Architectural Drawings in Early Modern Italy: media, methods, functions, interpretations
Tod A. Marder is Distinguished Professor Emeritus at Rutgers University. He recently completed a book on Bernini’s architectural drawings based on the 1931 catalogue by Heinrich Brauer and Rudolf Wittkower, which will be published by the Bibliotheca Hertziana, Rome. In addition to books and articles on Bernini, he has published a volume on the Pantheon in Rome co-edited with Mark Wilson Jones. He was the Wittkower Fellow at the Bibliotheca Hertziana (2014-15), a Fellow of the American Academy in Rome (1998), and Editor in Chief of the Journal of the Society of Architectural Historians (1987-90). His research has been aided by the Samuel H. Kress Foundation, National Gallery of Art (CASVA), Institute for Advanced Study (Princeton), and other organizations.

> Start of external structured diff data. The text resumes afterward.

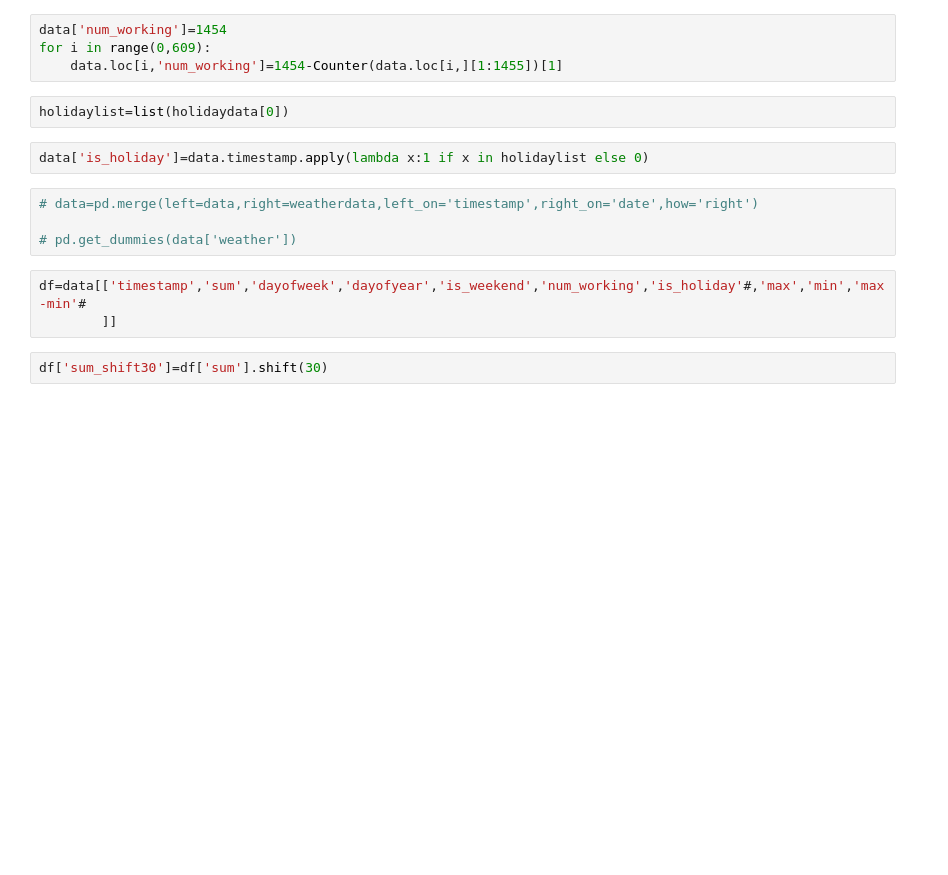
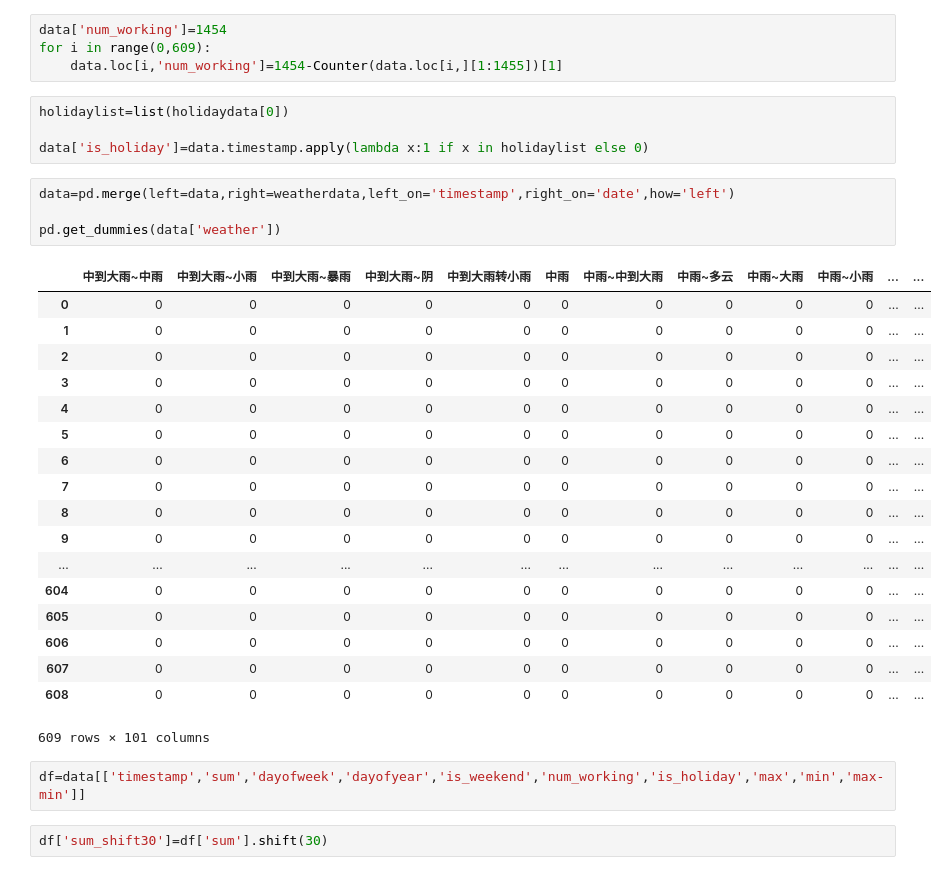
Before and after one commit to imageliu/tianchi_power, a Jupyter notebook: measure2.ipynb, the cells around one changed output. Drawn from its saved outputs; the diff is of its cells as text; blank space fills up the shorter version.

```diff
--- a/measure2.ipynb
+++ b/measure2.ipynb
@@ -36,17 +37,35 @@ data['is_weekend']=data['timestamp'].apply(lambda x:1 if x.dayofweek in range(5,
 data['num_working']=1454
 for i in range(0,609):
     data.loc[i,'num_working']=1454-Counter(data.loc[i,][1:1455])[1]
-# %%
-holidaylist=list(holidaydata[0])
 # %%
+holidaylist=list(holidaydata[0])
+
 data['is_holiday']=data.timestamp.apply(lambda x:1 if x in holidaylist else 0)
 # %%
-# data=pd.merge(left=data,right=weatherdata,left_on='timestamp',right_on='date',how='right')
+data=pd.merge(left=data,right=weatherdata,left_on='timestamp',right_on='date',how='left')
 
-# pd.get_dummies(data['weather'])
+pd.get_dummies(data['weather'])
+# %% [output]
+|  | 中到大雨~中雨 | 中到大雨~小雨 | 中到大雨~暴雨 | 中到大雨~阴 | 中到大雨转小雨 | 中雨 | 中雨~中到大雨 | 中雨~多云 | 中雨~大雨 | 中雨~小雨 | ... | ... |
+| 0 | 0 | 0 | 0 | 0 | 0 | 0 | 0 | 0 | 0 | 0 | ... | ... |
+| 1 | 0 | 0 | 0 | 0 | 0 | 0 | 0 | 0 | 0 | 0 | ... | ... |
+| 2 | 0 | 0 | 0 | 0 | 0 | 0 | 0 | 0 | 0 | 0 | ... | ... |
+| 3 | 0 | 0 | 0 | 0 | 0 | 0 | 0 | 0 | 0 | 0 | ... | ... |
+| 4 | 0 | 0 | 0 | 0 | 0 | 0 | 0 | 0 | 0 | 0 | ... | ... |
+| 5 | 0 | 0 | 0 | 0 | 0 | 0 | 0 | 0 | 0 | 0 | ... | ... |
+| 6 | 0 | 0 | 0 | 0 | 0 | 0 | 0 | 0 | 0 | 0 | ... | ... |
+| 7 | 0 | 0 | 0 | 0 | 0 | 0 | 0 | 0 | 0 | 0 | ... | ... |
+| 8 | 0 | 0 | 0 | 0 | 0 | 0 | 0 | 0 | 0 | 0 | ... | ... |
+| 9 | 0 | 0 | 0 | 0 | 0 | 0 | 0 | 0 | 0 | 0 | ... | ... |
+| ... | ... | ... | ... | ... | ... | ... | ... | ... | ... | ... | ... | ... |
+| 604 | 0 | 0 | 0 | 0 | 0 | 0 | 0 | 0 | 0 | 0 | ... | ... |
+| 605 | 0 | 0 | 0 | 0 | 0 | 0 | 0 | 0 | 0 | 0 | ... | ... |
+| 606 | 0 | 0 | 0 | 0 | 0 | 0 | 0 | 0 | 0 | 0 | ... | ... |
+| 607 | 0 | 0 | 0 | 0 | 0 | 0 | 0 | 0 | 0 | 0 | ... | ... |
+| 608 | 0 | 0 | 0 | 0 | 0 | 0 | 0 | 0 | 0 | 0 | ... | ... |
+609 rows × 101 columns
 # %%
-df=data[['timestamp','sum','dayofweek','dayofyear','is_weekend','num_working','is_holiday'#,'max','min','max-min'#
-        ]]
+df=data[['timestamp','sum','dayofweek','dayofyear','is_weekend','num_working','is_holiday','max','min','max-min']]
 # %%
 df['sum_shift30']=df['sum'].shift(30)
 # %%
```
Also changed, not shown: parts of 5 cells of this notebook, 1 other file.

Scholars have studied architectural drawings in Early Modern Italy from the late nineteenth century to our day. Fundamental aspects of the art have nevertheless remained poorly known or largely unexplored. Despite the many publications on Renaissance architecture, as opposed to the figural arts, relatively little information about the materials and methods of architectural representation has been diffused in our day. Moreover, relatively few recent scientific approaches have been utilized. The relationship of drawing to workshop practice has only been clarified in relation to some great architects like Palladio and Michelangelo, while the preponderance of others remains to be intuited through connoisseurship on one hand and more technological studies on the other. Even the purposes of architectural drawings are constrained by distinctions established for the figural arts, such as preliminary sketches, detailed studies, and presentation pieces, when more stages in the design procedure were likely required in most commissions. The purpose of this project is to assess concerns among contemporary architectural historians, to gather available information, and to propose methods and standards for addressing these matters.